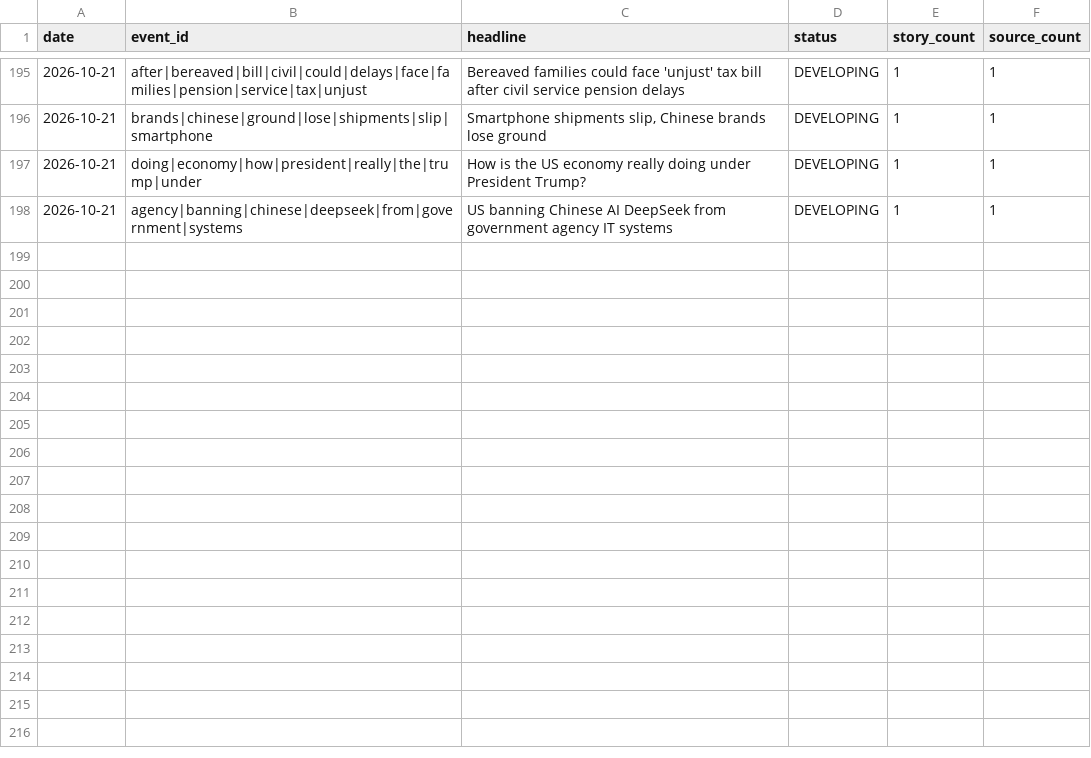
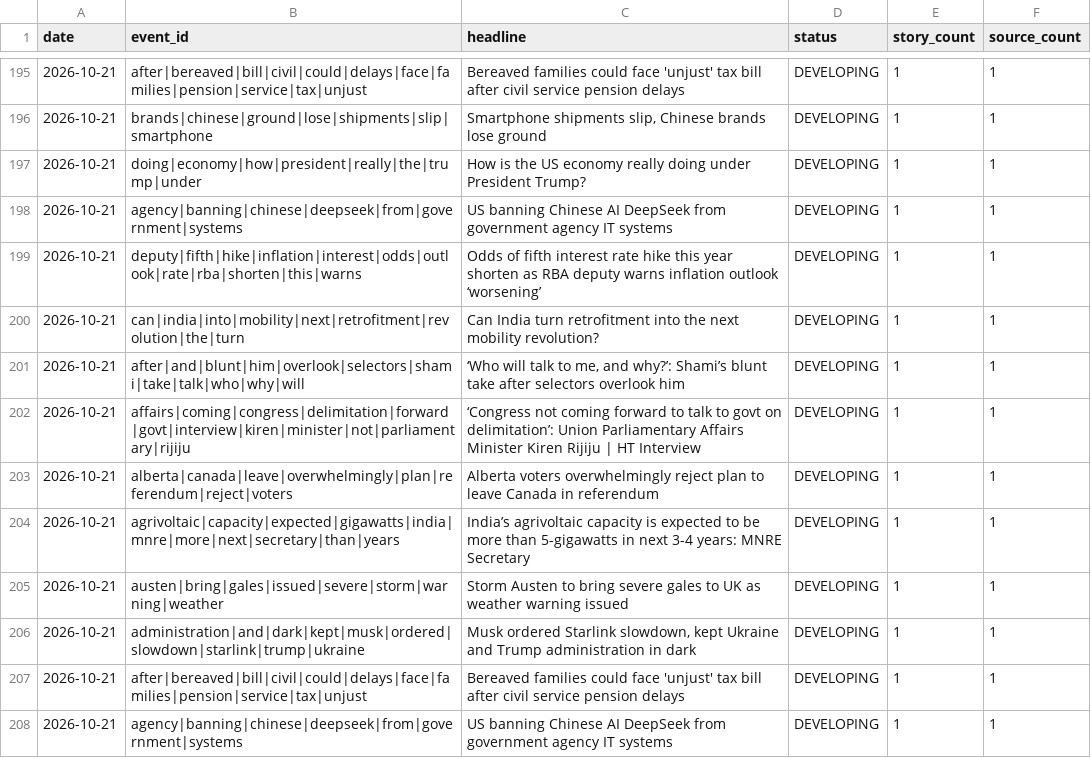
Before and after one commit to vishwasgarg5/news-knowledge-bot, a CSV file: data/event_memory.csv, drawn as a sheet; only a part is shown, gaps mark what is left out.

```diff
--- a/data/event_memory.csv
+++ b/data/event_memory.csv
@@ -198 +198,11 @@ date,event_id,headline,status,story_count,source_count
 2026-10-21,agency|banning|chinese|deepseek|from|government|systems,US banning Chinese AI DeepSeek from government agency IT systems,DEVELOPING,1,1
+2026-10-21,deputy|fifth|hike|inflation|interest|odds|outlook|rate|rba|shorten|this|warns,Odds of fifth interest rate hike this year shorten as RBA deputy warns inflation outlook ‘worsening’,DEVELOPING,1,1
+2026-10-21,can|india|into|mobility|next|retrofitment|revolution|the|turn,Can India turn retrofitment into the next mobility revolution?,DEVELOPING,1,1
+2026-10-21,after|and|blunt|him|overlook|selectors|shami|take|talk|who|why|will,"‘Who will talk to me, and why?’: Shami’s blunt take after selectors overlook him",DEVELOPING,1,1
+2026-10-21,affairs|coming|congress|delimitation|forward|govt|interview|kiren|minister|not|parliamentary|rijiju,‘Congress not coming forward to talk to govt on delimitation’: Union Parliamentary Affairs Minister Kiren Rijiju | HT Interview,DEVELOPING,1,1
+2026-10-21,alberta|canada|leave|overwhelmingly|plan|referendum|reject|voters,Alberta voters overwhelmingly reject plan to leave Canada in referendum,DEVELOPING,1,1
+2026-10-21,agrivoltaic|capacity|expected|gigawatts|india|mnre|more|next|secretary|than|years,India’s agrivoltaic capacity is expected to be more than 5-gigawatts in next 3-4 years: MNRE Secretary,DEVELOPING,1,1
+2026-10-21,austen|bring|gales|issued|severe|storm|warning|weather,Storm Austen to bring severe gales to UK as weather warning issued,DEVELOPING,1,1
+2026-10-21,administration|and|dark|kept|musk|ordered|slowdown|starlink|trump|ukraine,"Musk ordered Starlink slowdown, kept Ukraine and Trump administration in dark",DEVELOPING,1,1
+2026-10-21,after|bereaved|bill|civil|could|delays|face|families|pension|service|tax|unjust,Bereaved families could face 'unjust' tax bill after civil service pension delays,DEVELOPING,1,1
+2026-10-21,agency|banning|chinese|deepseek|from|government|systems,US banning Chinese AI DeepSeek from government agency IT systems,DEVELOPING,1,1
```
Also changed, not shown: data/entity_memory.csv, data/knowledge_edges.csv, 9 other files.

=== EXERCISE DESCRIPTION ===
Excluding images, return all of the records above word for word.

=== FINISHED EXERCISE ===
Before and after one commit to vishwasgarg5/news-knowledge-bot, a CSV file: data/event_memory.csv, drawn as a sheet; only a part is shown, gaps mark what is left out.

```diff
--- a/data/event_memory.csv
+++ b/data/event_memory.csv
@@ -198 +198,11 @@ date,event_id,headline,status,story_count,source_count
 2026-10-21,agency|banning|chinese|deepseek|from|government|systems,US banning Chinese AI DeepSeek from government agency IT systems,DEVELOPING,1,1
+2026-10-21,deputy|fifth|hike|inflation|interest|odds|outlook|rate|rba|shorten|this|warns,Odds of fifth interest rate hike this year shorten as RBA deputy warns inflation outlook ‘worsening’,DEVELOPING,1,1
+2026-10-21,can|india|into|mobility|next|retrofitment|revolution|the|turn,Can India turn retrofitment into the next mobility revolution?,DEVELOPING,1,1
+2026-10-21,after|and|blunt|him|overlook|selectors|shami|take|talk|who|why|will,"‘Who will talk to me, and why?’: Shami’s blunt take after selectors overlook him",DEVELOPING,1,1
+2026-10-21,affairs|coming|congress|delimitation|forward|govt|interview|kiren|minister|not|parliamentary|rijiju,‘Congress not coming forward to talk to govt on delimitation’: Union Parliamentary Affairs Minister Kiren Rijiju | HT Interview,DEVELOPING,1,1
+2026-10-21,alberta|canada|leave|overwhelmingly|plan|referendum|reject|voters,Alberta voters overwhelmingly reject plan to leave Canada in referendum,DEVELOPING,1,1
+2026-10-21,agrivoltaic|capacity|expected|gigawatts|india|mnre|more|next|secretary|than|years,India’s agrivoltaic capacity is expected to be more than 5-gigawatts in next 3-4 years: MNRE Secretary,DEVELOPING,1,1
+2026-10-21,austen|bring|gales|issued|severe|storm|warning|weather,Storm Austen to bring severe gales to UK as weather warning issued,DEVELOPING,1,1
+2026-10-21,administration|and|dark|kept|musk|ordered|slowdown|starlink|trump|ukraine,"Musk ordered Starlink slowdown, kept Ukraine and Trump administration in dark",DEVELOPING,1,1
+2026-10-21,after|bereaved|bill|civil|could|delays|face|families|pension|service|tax|unjust,Bereaved families could face 'unjust' tax bill after civil service pension delays,DEVELOPING,1,1
+2026-10-21,agency|banning|chinese|deepseek|from|government|systems,US banning Chinese AI DeepSeek from government agency IT systems,DEVELOPING,1,1
```
Also changed, not shown: data/entity_memory.csv, data/knowledge_edges.csv, 9 other files.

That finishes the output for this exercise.